by Allan Sugarbaker

Hellboy II movie poster Hellboy II: The Golden Army

Directed by Guillermo del Toro
Dark Horse Entertainment
Universal Pictures
Opening July 11, 2008

It must've been a hard sell, originally. "He's a demon raised among humans, and he fights alongside other outcasts against evil forces from beyond. Oh, and his name's Hellboy." But thousands of comic book fans knew him for the gem he was, and now that the movie-going public is aware of the irritable, cigar-puffing demon-turned-hero, a sequel was inevitable. After all, with Hellboy creator Mike Mignola co-writing the story yet again, director Guillermo del Toro had a wealth of ideas in easy reach. Comic books have been a gold mine lately at the box office - each rollercoaster of a movie gaining momentum from the last. The question is, will Hellboy II be worth the ride?

I'll try to keep the spoilers to a minimum herein, but if you want to preserve most of the surprises, just skip down to my thoughts and rating at the end.
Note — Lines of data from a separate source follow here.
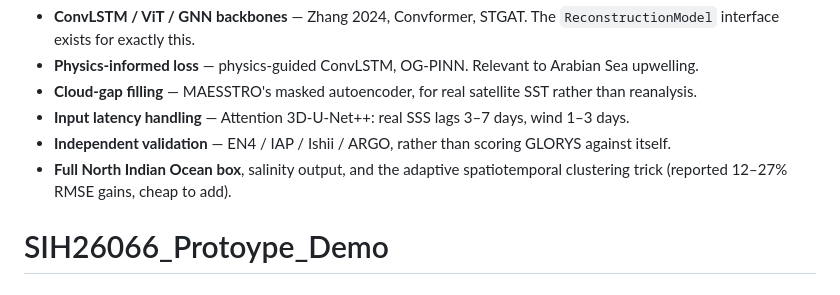
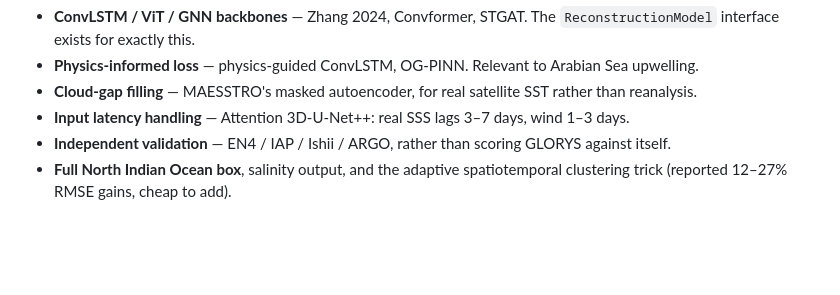
Before and after one commit to jjf2009/OceanEmbed-MVP, a Markdown page: README.md, the part around the change. GitHub-like rendering; blank space fills up the shorter version.

```diff
--- a/README.md
+++ b/README.md
@@ -120,4 +120,3 @@ Named deliberately, and mapped onto the synopsis's own reading-priority list:
 - **Independent validation** — EN4 / IAP / Ishii / ARGO, rather than scoring GLORYS against itself.
 - **Full North Indian Ocean box**, salinity output, and the adaptive spatiotemporal clustering trick
   (reported 12–27% RMSE gains, cheap to add).
-# SIH26066_Protoype_Demo
```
When we last left our demonic hero...
Folks that missed the original film needn't worry: Hellboy II establishes the main characters within the first few scenes, jumping into their somewhat troubled lives midstream. Hellboy (Ron Perlman) is still struggling with being a demon in a man's world, while Liz (Selma Blair) is still struggling to maintain a relationship with a demon. Love and relationships serve to ground in reality this otherwise highly mystical and occasionally Lovecraftian adventure - though not in a sappy, rose petals and bath salts way. While Liz and Red (HB's nickname) try to work things out, their fish-like cohort Abe Sapien (Doug Jones, voiced by David Hyde Pierce) just wants everyone to get along, though he begins to pursue interests of his own.
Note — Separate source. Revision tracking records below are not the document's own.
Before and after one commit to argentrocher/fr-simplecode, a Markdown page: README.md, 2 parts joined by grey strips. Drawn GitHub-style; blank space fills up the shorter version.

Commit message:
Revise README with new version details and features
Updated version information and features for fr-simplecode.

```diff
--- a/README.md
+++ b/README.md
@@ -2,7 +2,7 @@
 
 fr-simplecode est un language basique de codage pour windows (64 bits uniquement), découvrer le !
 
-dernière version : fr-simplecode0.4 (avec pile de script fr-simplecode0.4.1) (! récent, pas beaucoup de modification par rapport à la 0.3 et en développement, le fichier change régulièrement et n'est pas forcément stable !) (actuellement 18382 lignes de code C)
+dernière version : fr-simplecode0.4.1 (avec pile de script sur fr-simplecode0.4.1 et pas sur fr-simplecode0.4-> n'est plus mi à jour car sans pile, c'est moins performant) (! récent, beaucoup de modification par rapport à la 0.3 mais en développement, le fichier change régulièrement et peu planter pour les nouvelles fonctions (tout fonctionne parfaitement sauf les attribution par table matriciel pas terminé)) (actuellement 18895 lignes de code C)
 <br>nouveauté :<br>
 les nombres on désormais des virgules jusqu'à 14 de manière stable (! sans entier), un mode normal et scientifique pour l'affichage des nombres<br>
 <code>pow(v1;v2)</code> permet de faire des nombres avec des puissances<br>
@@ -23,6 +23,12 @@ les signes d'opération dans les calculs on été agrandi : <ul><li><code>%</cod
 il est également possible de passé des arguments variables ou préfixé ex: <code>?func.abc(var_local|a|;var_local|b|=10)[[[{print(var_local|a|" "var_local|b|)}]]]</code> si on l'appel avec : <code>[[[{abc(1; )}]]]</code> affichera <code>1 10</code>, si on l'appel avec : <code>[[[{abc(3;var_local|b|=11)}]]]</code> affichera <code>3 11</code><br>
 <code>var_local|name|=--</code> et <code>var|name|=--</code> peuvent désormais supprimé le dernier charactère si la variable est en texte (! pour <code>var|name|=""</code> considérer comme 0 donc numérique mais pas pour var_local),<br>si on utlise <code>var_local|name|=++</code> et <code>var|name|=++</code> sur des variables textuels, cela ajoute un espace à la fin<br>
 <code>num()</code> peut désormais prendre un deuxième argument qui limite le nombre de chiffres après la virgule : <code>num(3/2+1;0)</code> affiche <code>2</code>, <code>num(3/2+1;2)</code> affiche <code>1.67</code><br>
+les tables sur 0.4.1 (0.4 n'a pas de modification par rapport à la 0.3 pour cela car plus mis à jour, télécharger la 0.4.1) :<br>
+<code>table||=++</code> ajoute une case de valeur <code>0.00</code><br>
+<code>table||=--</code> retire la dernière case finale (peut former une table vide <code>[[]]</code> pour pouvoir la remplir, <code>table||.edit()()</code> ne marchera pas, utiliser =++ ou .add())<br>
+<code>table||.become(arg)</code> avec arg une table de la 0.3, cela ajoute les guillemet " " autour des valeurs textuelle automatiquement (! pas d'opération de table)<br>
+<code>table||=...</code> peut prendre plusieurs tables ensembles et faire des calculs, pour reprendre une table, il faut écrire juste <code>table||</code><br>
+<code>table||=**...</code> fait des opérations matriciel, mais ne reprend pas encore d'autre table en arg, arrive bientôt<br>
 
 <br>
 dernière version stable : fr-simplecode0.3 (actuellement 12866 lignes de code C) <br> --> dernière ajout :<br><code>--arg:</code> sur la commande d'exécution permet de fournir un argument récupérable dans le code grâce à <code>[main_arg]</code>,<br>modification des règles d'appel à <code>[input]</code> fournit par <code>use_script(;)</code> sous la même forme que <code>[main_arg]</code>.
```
Hellboy and LizThe villains - in this case, the ancient and forgotten kingdom of the elves - are introduced early as well. The mythological framework the plot hangs from is related to us through the eyes of young Hellboy (Hellkid?), who gets the oddest bedtime stories. Vengeful elven Prince Nuada (Luke Goss) is sure to evoke comparison to gamer favorite Drizzt, with his spinning dual-sword scene - and that's before he even meets the good guys. It's made perfectly clear that the two tracks of story - good and evil - will collide magnificently.
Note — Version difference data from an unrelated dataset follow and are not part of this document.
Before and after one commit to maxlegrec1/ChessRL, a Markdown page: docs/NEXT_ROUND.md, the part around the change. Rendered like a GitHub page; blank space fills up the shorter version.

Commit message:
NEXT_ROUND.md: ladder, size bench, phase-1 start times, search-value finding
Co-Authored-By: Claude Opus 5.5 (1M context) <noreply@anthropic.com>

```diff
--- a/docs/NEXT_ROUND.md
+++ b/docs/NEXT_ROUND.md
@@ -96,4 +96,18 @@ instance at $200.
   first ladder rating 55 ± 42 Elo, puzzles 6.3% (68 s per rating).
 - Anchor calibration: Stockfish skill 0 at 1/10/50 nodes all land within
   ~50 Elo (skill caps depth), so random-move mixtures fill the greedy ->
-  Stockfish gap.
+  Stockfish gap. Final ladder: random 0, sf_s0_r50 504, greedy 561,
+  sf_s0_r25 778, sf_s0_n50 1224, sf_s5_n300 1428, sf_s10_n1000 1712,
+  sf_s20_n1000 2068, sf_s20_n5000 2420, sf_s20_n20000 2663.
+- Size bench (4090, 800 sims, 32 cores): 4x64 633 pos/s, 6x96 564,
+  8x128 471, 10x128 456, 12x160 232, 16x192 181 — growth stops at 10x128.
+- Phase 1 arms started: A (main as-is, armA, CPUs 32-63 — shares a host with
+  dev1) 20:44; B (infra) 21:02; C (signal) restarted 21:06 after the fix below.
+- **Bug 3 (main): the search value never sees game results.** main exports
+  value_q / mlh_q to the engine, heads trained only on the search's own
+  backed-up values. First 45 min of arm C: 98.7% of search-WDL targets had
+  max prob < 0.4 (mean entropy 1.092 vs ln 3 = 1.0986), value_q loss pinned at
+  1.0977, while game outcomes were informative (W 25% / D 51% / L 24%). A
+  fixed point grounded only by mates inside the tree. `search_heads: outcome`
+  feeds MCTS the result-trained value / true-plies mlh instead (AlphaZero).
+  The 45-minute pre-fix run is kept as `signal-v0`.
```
The ongoing subplot of Hellboy craving acceptance by the world at large seems dominant at first, and this need drives many of the character's decisions, almost to an annoying degree. This obvious subplot can't be ignored, but could easily be taken too far, and risk becoming another Xmen "Muties go home!" movie in all but name. But the movie backs off from this tangent just in time, getting back to its true strengths: big fights, strange creatures, and comedy.

That's right - Hellboy does comedy. Continuing to keep the wild plot grounded in understandable reality, the relationship challenges each character faces result in - well, they result in a drunken Barry Manilow sing-along, for one. These comedic time-outs may be jarring to some viewers, but taken in stride, they add flavor to the smoky, brooding spectacle.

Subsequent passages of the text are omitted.